ASSIGNED TASK
Using the records below, locate all lines containing "starts" and return them.

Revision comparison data
=== Begin Enclosure ===

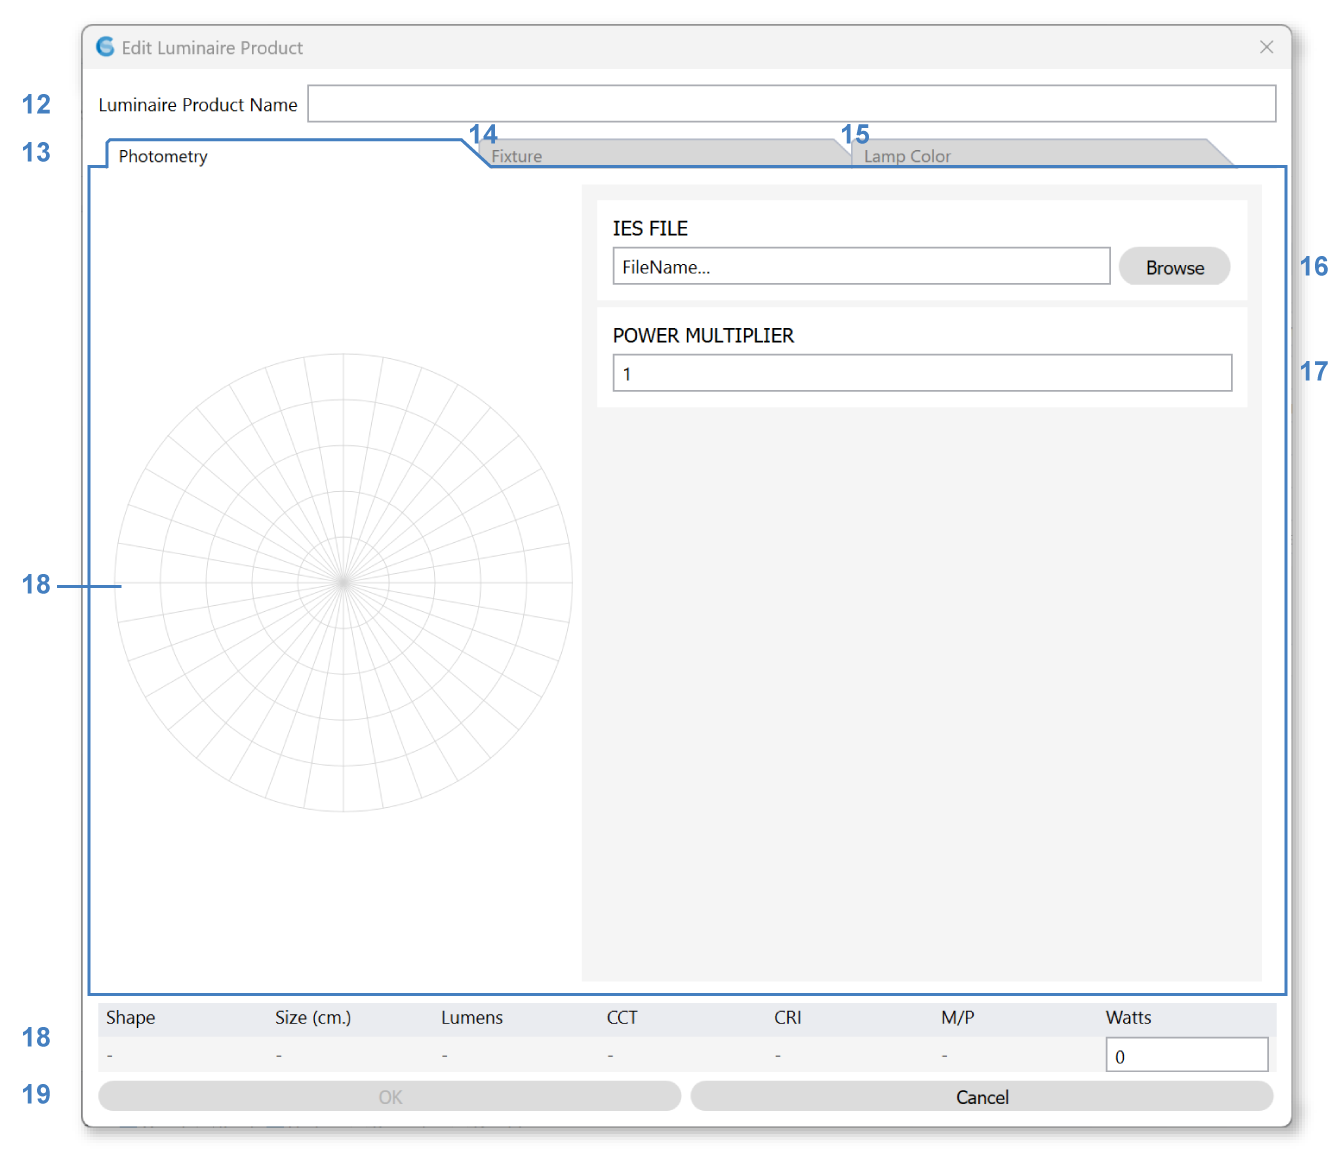
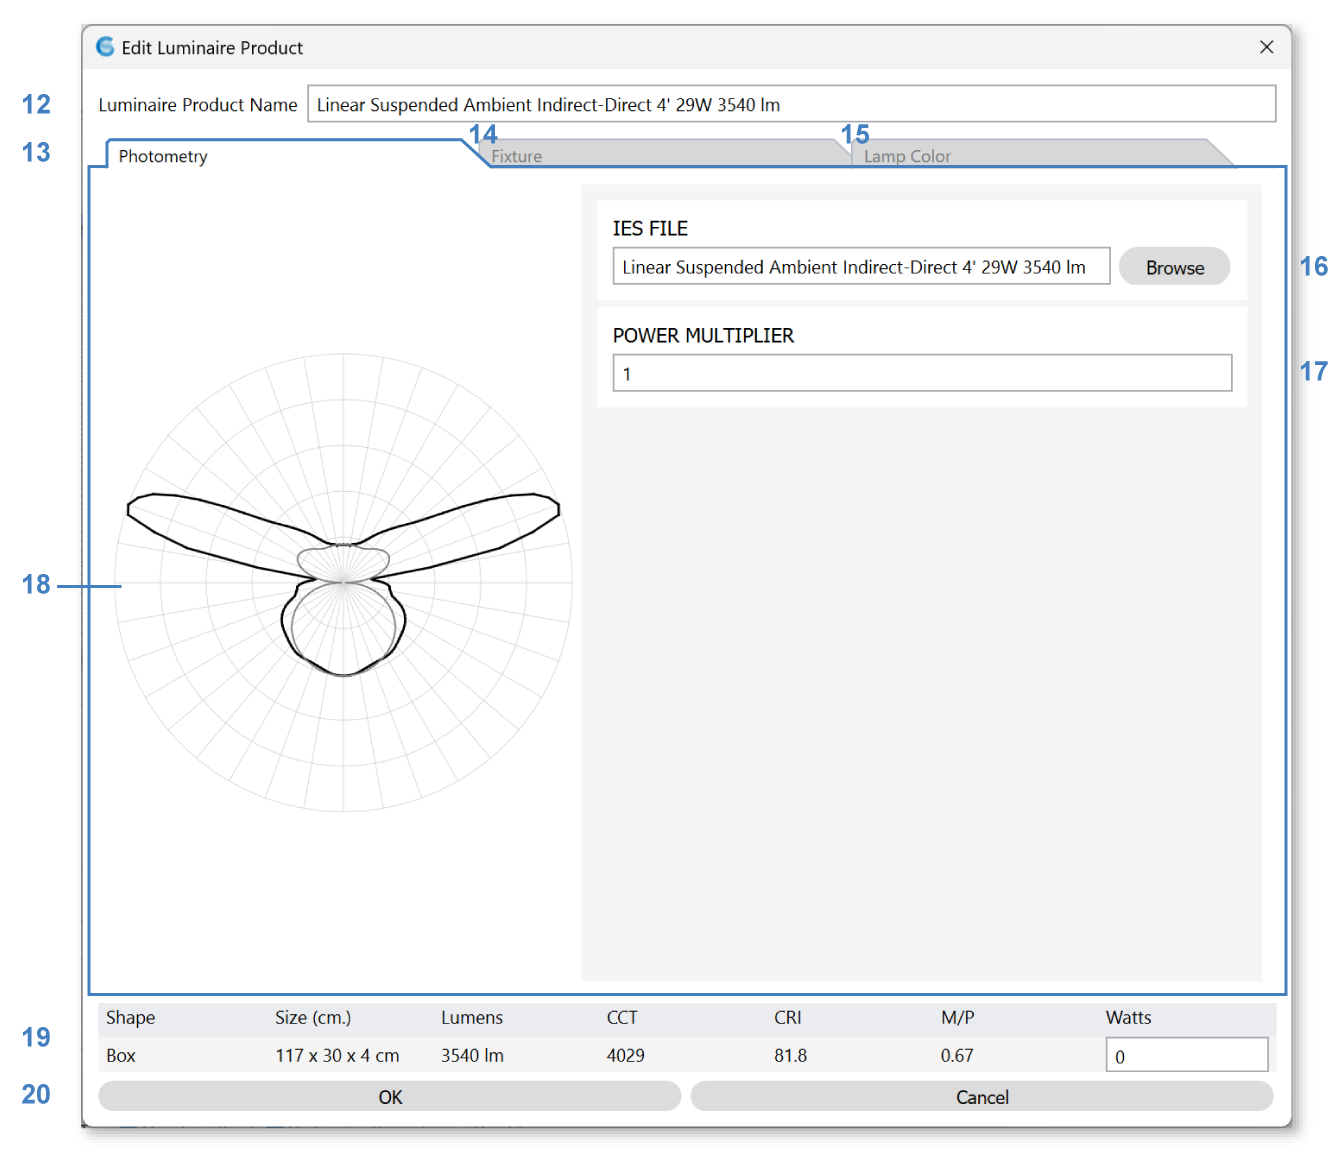
Luminaire page edits

diff --git a/conf.py b/conf.py
@@ -56,7 +56,7 @@ numfig = True
 
 # General information about the project.
 project = u'ClimateStudio'
-copyright = u'2020, Solemma LLC'
+copyright = u'2024, Solemma LLC'
 author = u'Solemma LLC'
 
 # The version info for the project you're documenting, acts as replacement for

diff --git a/docs/luminaires.rst b/docs/luminaires.rst
@@ -10,112 +10,111 @@ The Luminaires panel is used to select real-world luminaire products and place t
    :width: 900px
    :align: center
    
+|
+
 A dialog will appear, allowing the user to browse through a series of Luminaire products in ClimateStudio's library. 
 
 .. figure:: images/luminaire_LuminaireProductFromLib.png
    :width: 900px
    :align: center
 
-Lighting Zone
-<<<<<<<<<<<<<<<<<<<<<<<<<<<<<<<
+|
 
-Luminaires can be assigned to a lighting zone (**7**). Lighting zones are collections of luminaires operated using the same control, 
-such as an on/off or dimming switch. In ClimateStudio renderings, lighting zones are eligible for post-process brightness and color adjustment, as described `here`_. 
+Set Lighting Zone
+----------------------------------------------------
 
-To assign a luminaire to a lighting zone, enter a zone name or choose an existing zone using the combo box. To create a new zone, simply type in a new lighting zone name. 
-To make the zone eligible for post-process adjustments, check the Post-Process box (**30**) in the Luminaires Table (see last section).
+Luminaires can be assigned to a lighting zone using the dropdown (**2**) at the top of the dialog. Lighting zones are collections of luminaires operated using the same control, such as an on/off or dimming switch. In ClimateStudio renderings, lighting zones are eligible for post-process brightness and color adjustment, as described `here`_. 
+
+To assign a luminaire to a lighting zone, use the dropdown to select an existing zone, or use the dropdown's "New..." item to create a new zone. To make the zone eligible for post-process adjustments, check the Post-Process box (**30**) in the *Luminaires Table* (see `last section`_).
+
+.. _last section: luminaires.html#luminaires-table
 
 .. _here: radianceRender.html#post-processing-of-lighting-zones
 
-Choose a Luminaire Product
+Choose Luminaire Product
 ----------------------------------------------
 
-The photometric web, color spectrum, and fixture information are displayed at the top (**3**). 
+To choose a luminaire, select a row in the product table (**10**). To narrow your search, type keywords in the search box (**4**), or use the library filter (**5**) to isolate *Default* or *User*-defined products. User-defined products may be created using the New button (**9**), or by copying (**8**) an existing product and then using the Edit button (**7**). Only user-defined products may be deleted (**6**). 
 
-Type in keywords in the **search box (4)** to filter the **lumunaire products table (10)** and click on any product in the table to select it. 
+The properties of the selected product, including its luminous power, photometric distribution, color spectrum, and fixture dimensions are displayed above the table (**3**). 
 
-Switch between default and user libraries with the **library dropdown (5)**. 
+Once luminaire selection is complete, click the *Place in Rhino Model* button (**11**) to place an instance of the luminaire at a user-specified point. To create additional copies of the luminaire, simply use the *copy* or *array* commands in Rhino. Copying a luminaire creates multiple instances of the same object (using block instances), allowing the entire set of instances to be edited in concert. Each time you insert a luminaire using the *Place* button, a new block definition is created, which shows up as single row in the *Luminaires Table* (see `below`_).
 
-A selected product can be deleted (**6**), copied (**7**), or edited (**8**). Create a new luminaire product by clicking on the plus button (**9**). 
+.. _below: luminaires.html#luminaires-table
 
-.. The luminous output is the total, spherically-integrated luminous flux emitted by the luminaire according to the IES file's photometric distribution. This quantity should not be confused with the product's rated lumen value, which may (or may not) be listed in the IES file header. The total flux accounts for interreflection losses within the fixture, and is a more reliable indicator of measured and simulated behavior than rated lumen values (when they exist).
-
-.. The maximum intensity is the luminaire's peak candela value. Both this field and the total luminous output scale with the power multiplier.
-
-Once luminaire selection is complete, click the *Place in Rhino Model* button (**11**), 
-which places the luminaire in the Rhino model at a user-specified point.
-To create additional copies of the luminaire, simply use the *copy* or *array* commands in Rhino. 
-Copying luminaires creates multiple instances of the same object (using block instances), 
-allowing the entire set of instances to be edited in concert. 
-
-Edit or Create a Luminaire Product
+Edit or Create Luminaire Product
 ----------------------------------------------------
-The luminaire product editor dialog appears,  allowing the user to select an IES file as the **photometry (13)**, configure the light **fixture (14)**, and select the **lamp color (15)**. 
+Editing or creating a luminaire (using buttons **7** or **9**) opens the luminaire product editor. This dialog lets you specify the product's photometry (**13**), fixture shape (**14**), and lamp color (**15**). 
 
 .. figure:: images/luminaire_NewLuminaire.png
    :width: 900px
    :align: center
 
+|
 
-**Select a IES file (16)** in the **photometry (13)** tab to start creating a new luminaire product. 
-This will populate the **product name (12)** with the ies file name and display the **photometric web (18)**, 
-populate the **fixture (14)** with the shape and dimensions defined in the IES file, 
-and the **lamp color (15)** tab with a default spectrum. 
+Photometry
+----------------------------------------------------
+The product's luminous behavior is set by uploading an IES file (**16**). An IES file is a manufacturer-supplied text file that defines a product's luminous intensity distribution on a spherical grid. Most lighting manufacturers provide IES files on their web sites. If you are experiencing difficulty locating an IES file for a specific product, try the `IES library`_. ClimateStudio supports all IES file formats supported by Radiance.
 
-An IES file is a manufacturer-supplied text file that provides the luminous intensity distribution of a lighting product on a spherical grid. 
-This data is usually displayed three-dimensionally as a photometric web or in horizontal and vertical sections. 
-The vertical section (**18**) is displayed with photometric section at 0° in gray and photometric section at 90° in black. 
-Most lighting manufacturers provide IES files of their products on their websites. 
-If you are experiencing difficulty locating an IES file for a specific product, try the `IES library`_. 
+.. _IES library: https://ieslibrary.com/en/home
 
-Change the **power multiplier** to scale the luminous output of the fixture. This may be useful for setting ballast loss factors, etc. 
+Once an IES file is uploaded, the shape of its photometric distribution is drawn in vertical cross section (**18**). Its total luminous power is displayed in the *Lumens* field in table **19**. The total power is the spherically-integrated luminous flux emitted by the luminaire according to the IES file's distribution. This quantity should not be confused with the product's rated lumen value, which may (or may not) be listed in the IES file header. The total flux accounts for interreflection losses within the fixture, and is a more reliable indicator of measured and simulated behavior than the rated lumen value.
 
-Summary of the product are shown on the bottom (**18**). 
+The luminous output may be scaled linearly using the power multiplier field (**17**), which is useful for setting ballast loss factors, etc. 
 
+.. The maximum intensity is the luminaire's peak candela value. Both this field and the total luminous output scale with the power multiplier.
 
-Change the fixture **shape (20)** by clicking on the dropdown and choose between a sphere, a box, or a cylinder fixture, 
-the **dimensions (22)** of the fixture can be changed by typing in the text boxes. 
+Fixture Shape
+----------------------------------------------------
+By default, ClimateStudio generates scene descriptions of product fixtures using the Radiance subprogram *ies2rad*. This program converts the IES file into a primitive shape that Radiance can understand, such as a box or cylinder. At times, the *ies2rad* output is not satisfactory, either because the shape is improperly defined in the IES file (e.g. a bulb with zero diameter), or because the program itself fails to produce the described dimensions (e.g. a tall direct-indirect pendant converted into a shape with zero height). In such cases, you may wish to redefine the fixture by selecting *Custom* from the shape dropdown (**21**), and/or editing its dimensions (**23**). Changing a luminaire's shape and/or dimensions will not alter its far-field photometry, but it will impact near-field effects, as well as the fixture's appearance and surface luminance under direct viewing (as in renderings).
 
 .. figure:: images/luminaire_fixture.png
    :width: 900px
    :align: center
 
-Change the **housing (23)** material of box and cylinder fixtures by selecting from the `materials dialog`_, or it can be turned off completely. 
+|
 
-.. _materials dialog: materials.html
+In addition to editing the fixture's shape, you may specify an opaque housing material (**24**) for its non-luminous faces. Whether a face is luminous (shown with a yellow tint in the shape diagram (**22**)), and whether a fixture *has* non-luminous faces, depends on whether the IES file defines flux in the corresponding directions. One exception is the sides of cylinders. These are always non-luminous, as the underlying engine (Radiance 5.4) cannot compute correct photometry otherwise. 
 
 .. figure:: images/luminaire_fixture_shapes.png
    :width: 900px
    :align: center
 
-Change the **lamp color (15)** by selecting a spectrum from the **spectrum table (25)**, check the **melanopic and photopic actions (24)** in the graph above the table. 
+|
+
+Lamp Color
+----------------------------------------------------
+Most IES files do not include color information. In order to define a color, you must select a spectrum from the *Lamp Color* tab. Its color table (**26**) contains a diverse set of spectral power distributions (SPDs), including CIE standard illuminants as well as product SPDs measured by `Pacific Northwest National Laboratory`_ (PNNL). These spectra are meant to serve as archetypes loosely covering the gamut of extant lighting technologies, including LEDs of various color temperatures. As of ClimateStudio version 2.0, it is not possible to import custom spectra, though this feature is planned in future releases. Color spectra are converted to tristimulus (RGB) values for simulation in Radiance.
+
+.. _Pacific Northwest National Laboratory: https://www.pnnl.gov/
 
 
 .. figure:: images/luminaire_spectrum.png
    :width: 900px
    :align: center
 
-.. _IES library: https://ieslibrary.com/en/home
-
-
+|
 
 Luminaires Table
-<<<<<<<<<<<<<<<<<<<<<<<<<<<<<<<
+----------------------------------------------------
+Once a product is placed in the Rhino document, it will appear in the *Luminaires Table*, nested below its lighting zone. Each placement (via the *Add Luminaire* button (**1**)) creates in the active document a new luminaire block definition, which appears as a row in the table. Only luminaire blocks with visible instances appear in the table. The number of visible instances (there may be multiple if you have copied or arrayed them in Rhino) is listed in the *Count* column (**28**). You may edit a luminaire in-place, adjusting colors or swapping out the IES file entirely, using the *Edit* column (**29**) (see `editor`_ documentation above). Edits affect all instances of the selected luminaire block.
+
+.. _editor: luminaires.html#edit-or-create-luminaire-product
 
 .. figure:: images/subPanel_luminairesTable.png
    :width: 900px
    :align: center
 
-The Luminaires Table lists all luminaire objects in the model and controls their display in the viewport. The checkbox in the table's far left column (**26**), along with the visibility of the luminaire blocks in Rhino, 
-determines whether a luminaire is included in renderings and point-in-time illuminance calculations. 
-**Only luminaires that are visible and enabled at the moment a simulation starts are included in the analysis.**
+|
 
-The **hWeb (27)** and **vWeb (28)** toggles control the visibility of the 3d photometric web preview, while the **webScale (29)** column controls its size. 
+The checkbox in the table's far left column (**27**), along with the visibility of the luminaire instances in Rhino, determine whether a luminaire is included in renderings and point-in-time illuminance calculations. **Only luminaires that are visible and enabled at the moment a simulation starts are included in the analysis.**
 
-The **Post-Process** check box (**30**) determines whether a lighting zone is eligible for post-render adjustments, as described `here`_. Please note that all luminaires in a post-processed lighting zone will emit the same (adjustable) color. 
+The hWeb (**31**) and vWeb (**32**) toggles control the visibility of the 3d photometric web preview in the Rhino viewport, while the webScale column (**33**) controls its size. 
+
+The post-process check box (**34**) determines whether a lighting zone is eligible for post-render adjustments, as described `here`_. Please note that all luminaires in a post-processed lighting zone will emit the same (adjustable) color. 
 
 .. _here: radianceRender.html#post-processing-of-lighting-zones
 
-In the scene above, eight instances of an ambient suspended fixture have been assigned to the perimeter zone of the open office space, and another eight to its interior zone. Six instances of a down light, meanwhile, have been placed in the small meeting room. 
+In the scene above, eight instances of an ambient suspended fixture have been assigned to the perimeter zone of the open office space, and another eight to its interior zone. Six instances of a downlight have been placed in the conference room. 
 
 

diff --git a/index.rst b/index.rst
@@ -2,9 +2,9 @@
 
 Welcome to the ClimateStudio User Guide
 ===================================================
-ClimateStudio is an advanced daylighting, electric lighting, and conceptual thermal simulation software developed by `Solemma LLC`_. It supports a series of environmental analysis workflows for buildings and neighborhoods including annual illuminance simulations for LEED v4 daylighting credits, glare and thermal comfort distributions in daylit and artificially lit spaces, as well as annual and seasonal radiation map analysis for urban massing and shading design studies.
+ClimateStudio is an advanced daylighting, electric lighting, and thermal simulation software developed by `Solemma LLC`_. It supports a series of environmental analysis workflows for buildings and neighborhoods including annual illuminance simulations, glare and thermal comfort distributions in daylit and artificially lit spaces, as well as annual and seasonal radiation map analysis for urban massing and shading design studies. The software also offers eligibiltiy checks for daylight and view credits in the LEED, EN 17037, and BREEAM certification systems.
 	
-ClimateStudio is a plugin for the `Rhinoceros (Rhino)`_ 3d modeling software developed and distributed by Robert McNeel & Associates. An installed version of Rhino 6 or 7 with a license or `free evaluation`_ is required to run ClimateStudio.
+ClimateStudio is a plugin for the `Rhinoceros (Rhino)`_ 3d modeling software developed and distributed by Robert McNeel & Associates. An installed version of Rhino 6, 7, or 8 with a valid license is required to run ClimateStudio.
 	
 The Getting Started section provides a quick overview of the ClimateStudio interface. The following sections explore the individual features and analysis workflows.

=== End Enclosure ===

ANSWER FOR THIS EXERCISE
-**Only luminaires that are visible and enabled at the moment a simulation starts are included in the analysis.**
+The checkbox in the table's far left column (**27**), along with the visibility of the luminaire instances in Rhino, determine whether a luminaire is included in renderings and point-in-time illuminance calculations. **Only luminaires that are visible and enabled at the moment a simulation starts are included in the analysis.**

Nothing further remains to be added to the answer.